(Beginning of Task input)
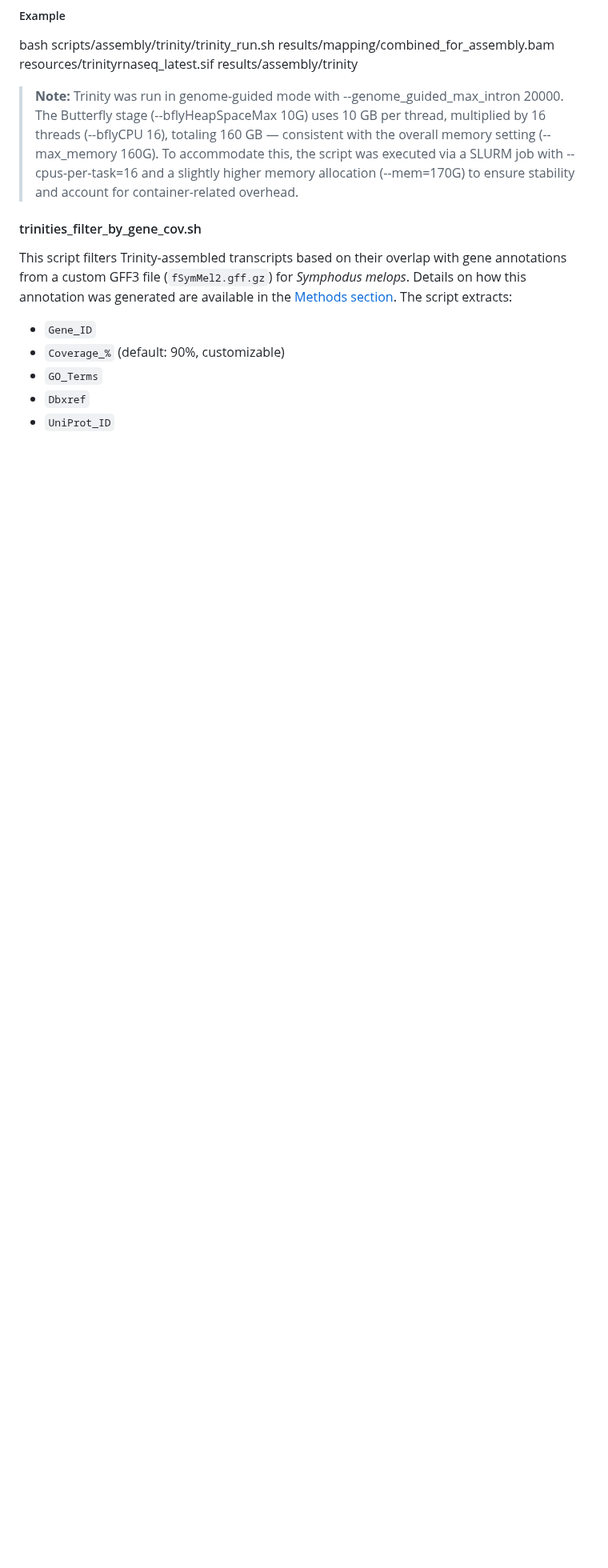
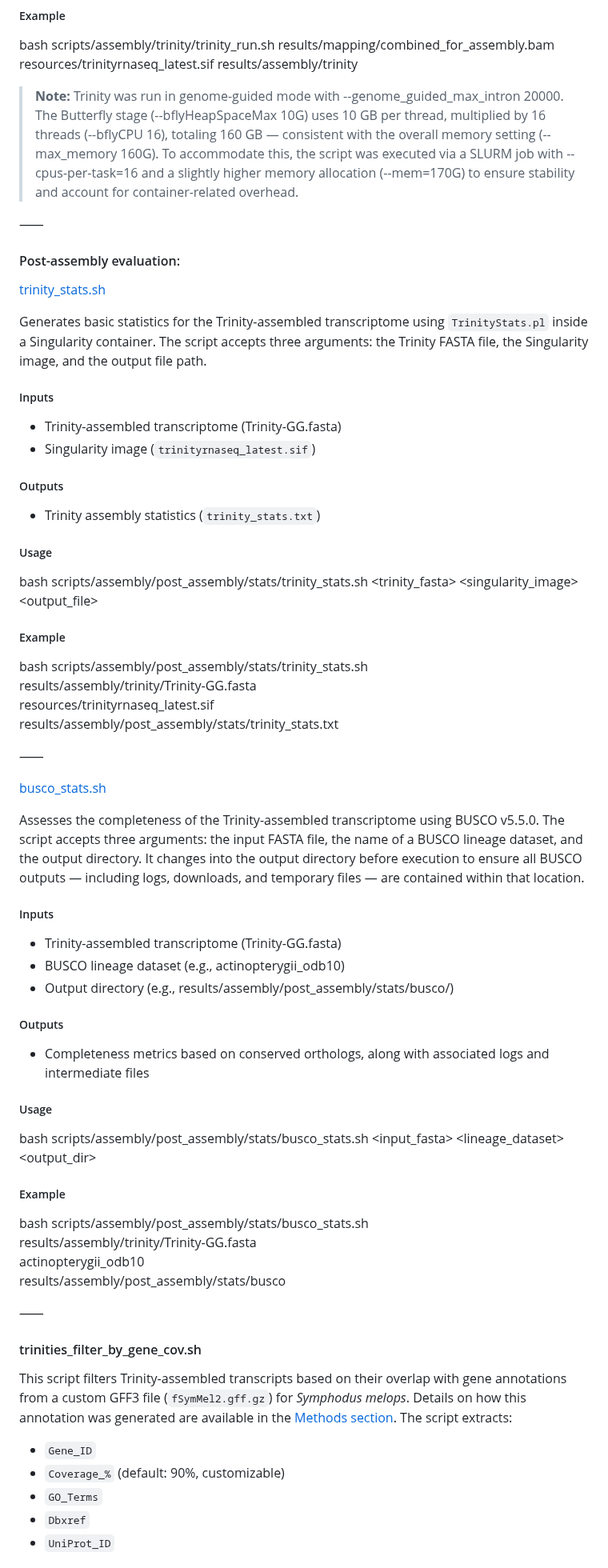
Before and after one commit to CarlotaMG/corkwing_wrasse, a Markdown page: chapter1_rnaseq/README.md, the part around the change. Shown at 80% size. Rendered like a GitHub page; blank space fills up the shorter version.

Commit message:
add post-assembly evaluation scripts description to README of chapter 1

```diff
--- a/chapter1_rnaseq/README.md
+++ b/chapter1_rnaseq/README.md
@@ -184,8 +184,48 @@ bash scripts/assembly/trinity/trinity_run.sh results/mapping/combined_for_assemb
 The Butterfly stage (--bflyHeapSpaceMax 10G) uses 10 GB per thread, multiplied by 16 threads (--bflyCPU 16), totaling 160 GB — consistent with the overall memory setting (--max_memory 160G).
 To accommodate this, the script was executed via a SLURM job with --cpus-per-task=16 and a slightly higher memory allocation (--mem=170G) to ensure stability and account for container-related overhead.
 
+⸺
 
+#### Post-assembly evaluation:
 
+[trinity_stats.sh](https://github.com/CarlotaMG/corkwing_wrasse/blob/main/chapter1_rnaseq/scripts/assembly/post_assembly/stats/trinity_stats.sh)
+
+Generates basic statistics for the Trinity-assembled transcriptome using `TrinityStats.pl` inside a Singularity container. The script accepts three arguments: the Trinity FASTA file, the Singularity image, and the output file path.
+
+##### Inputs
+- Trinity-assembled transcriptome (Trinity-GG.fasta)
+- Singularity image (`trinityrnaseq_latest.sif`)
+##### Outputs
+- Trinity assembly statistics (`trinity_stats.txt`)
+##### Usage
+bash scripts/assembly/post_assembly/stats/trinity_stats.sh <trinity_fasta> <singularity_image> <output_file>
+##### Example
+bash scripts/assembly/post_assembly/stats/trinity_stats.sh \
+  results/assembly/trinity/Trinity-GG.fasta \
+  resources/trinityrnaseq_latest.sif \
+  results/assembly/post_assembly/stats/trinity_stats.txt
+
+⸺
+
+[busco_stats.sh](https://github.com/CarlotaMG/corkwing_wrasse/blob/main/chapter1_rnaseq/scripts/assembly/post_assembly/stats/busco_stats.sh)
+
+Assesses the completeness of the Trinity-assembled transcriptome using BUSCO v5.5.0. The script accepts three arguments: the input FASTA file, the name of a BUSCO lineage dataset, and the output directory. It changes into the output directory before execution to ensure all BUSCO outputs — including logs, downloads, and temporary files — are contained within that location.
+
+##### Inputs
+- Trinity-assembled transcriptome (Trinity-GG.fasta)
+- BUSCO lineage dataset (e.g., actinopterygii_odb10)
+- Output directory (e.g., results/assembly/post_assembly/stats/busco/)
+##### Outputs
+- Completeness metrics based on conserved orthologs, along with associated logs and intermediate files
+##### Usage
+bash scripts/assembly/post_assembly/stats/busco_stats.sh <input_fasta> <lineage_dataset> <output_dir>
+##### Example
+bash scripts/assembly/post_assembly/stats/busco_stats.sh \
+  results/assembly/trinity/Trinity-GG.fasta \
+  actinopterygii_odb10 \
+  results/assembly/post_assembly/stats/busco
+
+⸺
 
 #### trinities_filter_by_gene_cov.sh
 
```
(End of Task input)
(Beginning of Task input)
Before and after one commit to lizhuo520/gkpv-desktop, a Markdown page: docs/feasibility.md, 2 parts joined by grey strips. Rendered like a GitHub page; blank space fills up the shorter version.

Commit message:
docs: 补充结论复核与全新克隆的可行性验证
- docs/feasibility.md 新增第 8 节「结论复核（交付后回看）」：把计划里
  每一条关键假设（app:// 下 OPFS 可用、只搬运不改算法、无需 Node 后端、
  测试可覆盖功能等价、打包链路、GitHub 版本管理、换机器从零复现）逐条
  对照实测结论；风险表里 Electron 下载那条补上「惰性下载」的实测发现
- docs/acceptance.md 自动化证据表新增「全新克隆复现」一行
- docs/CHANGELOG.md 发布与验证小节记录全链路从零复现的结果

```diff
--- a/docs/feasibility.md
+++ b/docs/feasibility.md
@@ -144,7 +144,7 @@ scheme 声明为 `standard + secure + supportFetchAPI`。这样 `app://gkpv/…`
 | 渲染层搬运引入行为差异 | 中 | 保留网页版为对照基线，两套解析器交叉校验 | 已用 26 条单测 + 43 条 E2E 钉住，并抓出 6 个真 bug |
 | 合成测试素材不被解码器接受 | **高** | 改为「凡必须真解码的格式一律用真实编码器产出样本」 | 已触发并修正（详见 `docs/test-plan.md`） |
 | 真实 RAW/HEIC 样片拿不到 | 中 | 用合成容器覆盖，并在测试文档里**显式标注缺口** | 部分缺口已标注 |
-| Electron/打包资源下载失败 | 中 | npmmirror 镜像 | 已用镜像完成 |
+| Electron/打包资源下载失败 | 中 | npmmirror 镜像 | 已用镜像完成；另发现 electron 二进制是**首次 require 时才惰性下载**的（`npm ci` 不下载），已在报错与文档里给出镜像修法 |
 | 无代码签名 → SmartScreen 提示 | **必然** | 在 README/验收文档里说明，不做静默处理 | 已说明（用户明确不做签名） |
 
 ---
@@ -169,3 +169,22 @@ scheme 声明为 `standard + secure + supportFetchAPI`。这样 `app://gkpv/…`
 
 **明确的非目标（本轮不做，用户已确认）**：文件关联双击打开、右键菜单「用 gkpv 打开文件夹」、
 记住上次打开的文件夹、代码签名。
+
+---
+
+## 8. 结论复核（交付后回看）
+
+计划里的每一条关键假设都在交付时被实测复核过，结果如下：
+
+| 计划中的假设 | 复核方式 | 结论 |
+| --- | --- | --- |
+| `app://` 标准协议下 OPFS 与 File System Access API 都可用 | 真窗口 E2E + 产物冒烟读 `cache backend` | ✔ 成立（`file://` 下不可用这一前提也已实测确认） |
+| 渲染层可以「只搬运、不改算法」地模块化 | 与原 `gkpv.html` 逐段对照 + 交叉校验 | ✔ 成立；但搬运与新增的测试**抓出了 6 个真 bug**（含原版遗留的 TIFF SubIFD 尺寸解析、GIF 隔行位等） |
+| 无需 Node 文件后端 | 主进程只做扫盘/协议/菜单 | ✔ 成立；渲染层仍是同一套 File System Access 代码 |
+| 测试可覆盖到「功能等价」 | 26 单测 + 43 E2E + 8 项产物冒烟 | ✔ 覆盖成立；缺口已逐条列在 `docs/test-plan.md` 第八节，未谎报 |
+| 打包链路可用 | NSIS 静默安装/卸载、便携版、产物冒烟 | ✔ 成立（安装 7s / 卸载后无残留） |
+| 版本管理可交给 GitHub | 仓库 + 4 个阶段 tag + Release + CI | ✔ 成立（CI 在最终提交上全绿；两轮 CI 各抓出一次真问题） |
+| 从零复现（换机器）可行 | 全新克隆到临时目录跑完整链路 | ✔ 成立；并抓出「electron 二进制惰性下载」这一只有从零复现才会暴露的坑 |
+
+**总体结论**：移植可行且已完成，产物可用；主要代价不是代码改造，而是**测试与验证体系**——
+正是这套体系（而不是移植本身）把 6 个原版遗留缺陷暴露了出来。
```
(End of Task input)
[Exercise directions] Look through the entries above and copy each line that has "page" in it.

[Response to this task]
Before and after one commit to CarlotaMG/corkwing_wrasse, a Markdown page: chapter1_rnaseq/README.md, the part around the change. Shown at 80% size. Rendered like a GitHub page; blank space fills up the shorter version.
Before and after one commit to lizhuo520/gkpv-desktop, a Markdown page: docs/feasibility.md, 2 parts joined by grey strips. Rendered like a GitHub page; blank space fills up the shorter version.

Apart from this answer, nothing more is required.